A curator’s exhibition is a artwork in itself, an integrated and independent expression that also constructs a great ecological mechanism.
In this week’s lecture we talked about some of the things we need to consider when curating an exhibition. It’s time, budget, space and funding. James Clegg, curator of the Talbot Rice Gallery, talked to us about the layout of the artworks in an exhibition, such as the need to place objects by the windows to avoid direct sunlight, the layout of the lighting and the choice of wall colours. For example, the placement of objects by the windows to avoid direct sunlight, the layout of the lighting and the choice of wall colours.

James Clegg talking about the layout

James Clegg looks at light in curation
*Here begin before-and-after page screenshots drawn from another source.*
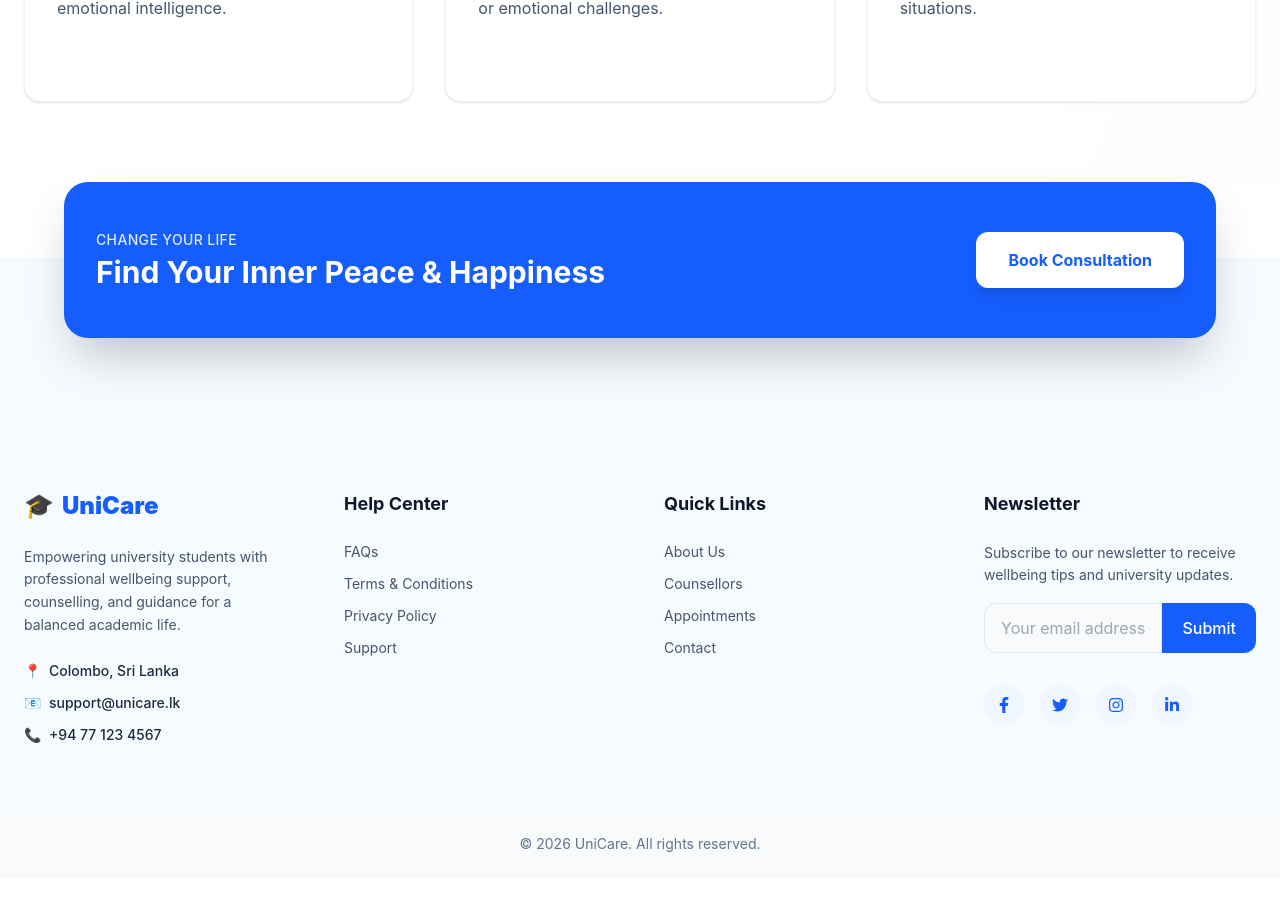
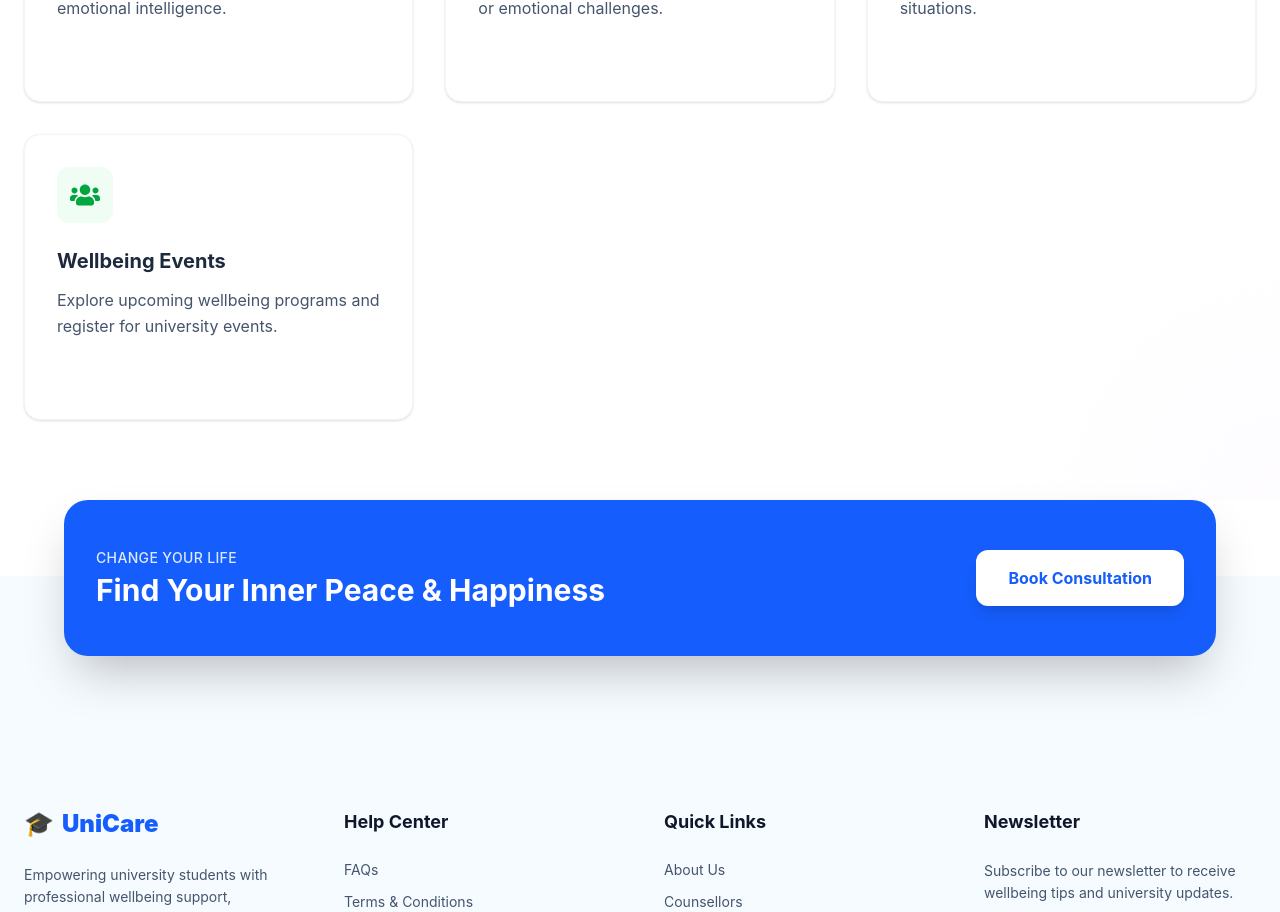
Before and after one commit to AaishaShahani2001/Y3S1-ITPM, a React app in the folder frontend/: page / in a window 1280 px wide. Shown: the part 2860-3772 px from the top of the page. Before the commit the page ends 3738 px from the top, so only its background shows below. Built offline with nearby package versions, Linux system fonts and the light colour scheme; the HTML template or start-up script is replaced by a standard one.

Commit message:
Navbar updated with events feature

```diff
--- a/frontend/src/components/Navbar.jsx
+++ b/frontend/src/components/Navbar.jsx
@@ -103,6 +103,18 @@ export default function Navbar() {
                   <p className="text-slate-500 text-[10px] normal-case tracking-normal font-medium">Explore all amenities</p>
                 </div>
               </Link>
+
+                 {/* Event FEATURE */}
+              <Link to="/events" className="flex items-center gap-4 p-4 hover:bg-green-50 rounded-xl">
+                <div className="w-10 h-10 bg-green-100 rounded-xl flex items-center justify-center text-green-600">
+                  <FaUsers />
+                </div>
+                <div>
+                  <p className="text-slate-900 font-bold normal-case tracking-normal">Wellbeing Events</p>
+                  <p className="text-slate-500 text-[10px] normal-case tracking-normal font-medium">Register for events</p>
+                </div>
+              </Link>
+
             </div>
           </div>
 
@@ -159,6 +171,10 @@ export default function Navbar() {
             <Link to="/services" className="p-4 hover:bg-slate-50 flex items-center justify-between rounded-xl" onClick={() => setIsOpen(false)}>
               Other Services <FaClipboardList />
             </Link>
+            {/* Event FEATURE */}
+            <Link to="/events" onClick={() => setIsOpen(false)}>
+              Wellbeing Events
+            </Link>
           </div>
 
           <Link to="/about" className="p-4 hover:bg-slate-50 rounded-xl" onClick={() => setIsOpen(false)}>About</Link>
--- a/frontend/src/components/Services.jsx
+++ b/frontend/src/components/Services.jsx
@@ -48,6 +48,14 @@ const services = [
     icon: FaHeartbeat,
     color: "bg-red-50 text-red-600",
   },
+
+  {
+  title: "Wellbeing Events",
+  description: "Explore upcoming wellbeing programs and register for university events.",
+  icon: FaUsers,
+  color: "bg-green-50 text-green-600",
+  path: "/events"
+},
 ];
 
 export default function Services() {
@@ -93,7 +101,13 @@ export default function Services() {
               </p>
               <div className="mt-6">
                 <button
-                  onClick={() => setSelectedService(service)}
+                  onClick={() => {
+                      if (service.path) {
+                        window.location.href = service.path;
+                      } else {
+                        setSelectedService(service);
+                      }
+                    }}
                   className="inline-flex items-center text-sm font-semibold text-blue-600 hover:text-blue-700 transition-colors opacity-0 group-hover:opacity-100 transform translate-y-2 group-hover:translate-y-0 duration-300"
                 >
                   Learn more <span className="ml-1">→</span>
```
Regarding my curatorial project “Food Funeral”, the exhibition tends to explore the relationship between humans and space, environment, and ecology; thus, the layout of the site should fully reflect this relationship, so that visitors can feel this connection while visiting the exhibition.
Depending on the theme of the show, some symbolic arrangements can be used. For example, the artworks can be arranged in a “prosperity” to “decline” order, beginning with food works full of vigour and vitality and gradually transitioning to works reflecting environmental damage and ecological imbalance, thereby reflecting the impact of human activities on the environment and ecology. The paintings are intended to depict the effects of human activity on the environment and ecology.
When picking a site, consider spaces with natural components, such as interior rooms with lots of greenery or outdoor spaces, to stress ecological and environmental topics. At the same time, the site’s layout should make full use of these natural components, ensuring that the artwork and the natural environment complement one another.
When selecting lighting and hues, consider how to best showcase the artwork’s traits and themes. Dimmer lights and cooler colours can be used to create a somber and gloomy atmosphere for works depicting environmental catastrophe, whilst bright lights and warmer colours can be used to showcase the energy and vigour of the works in food.Furthermore, the layout must consider visitor flow, avoiding packed or empty areas so that people may experience the artwork in a comfortable setting.
Finally, it should be emphasized that the venue layout is only one aspect of exhibition design, and it must be addressed with other aspects such as timeframe and money. As a result, when developing exhibition plans, all variables should be carefully evaluated to ensure the exhibition’s success and efficacy.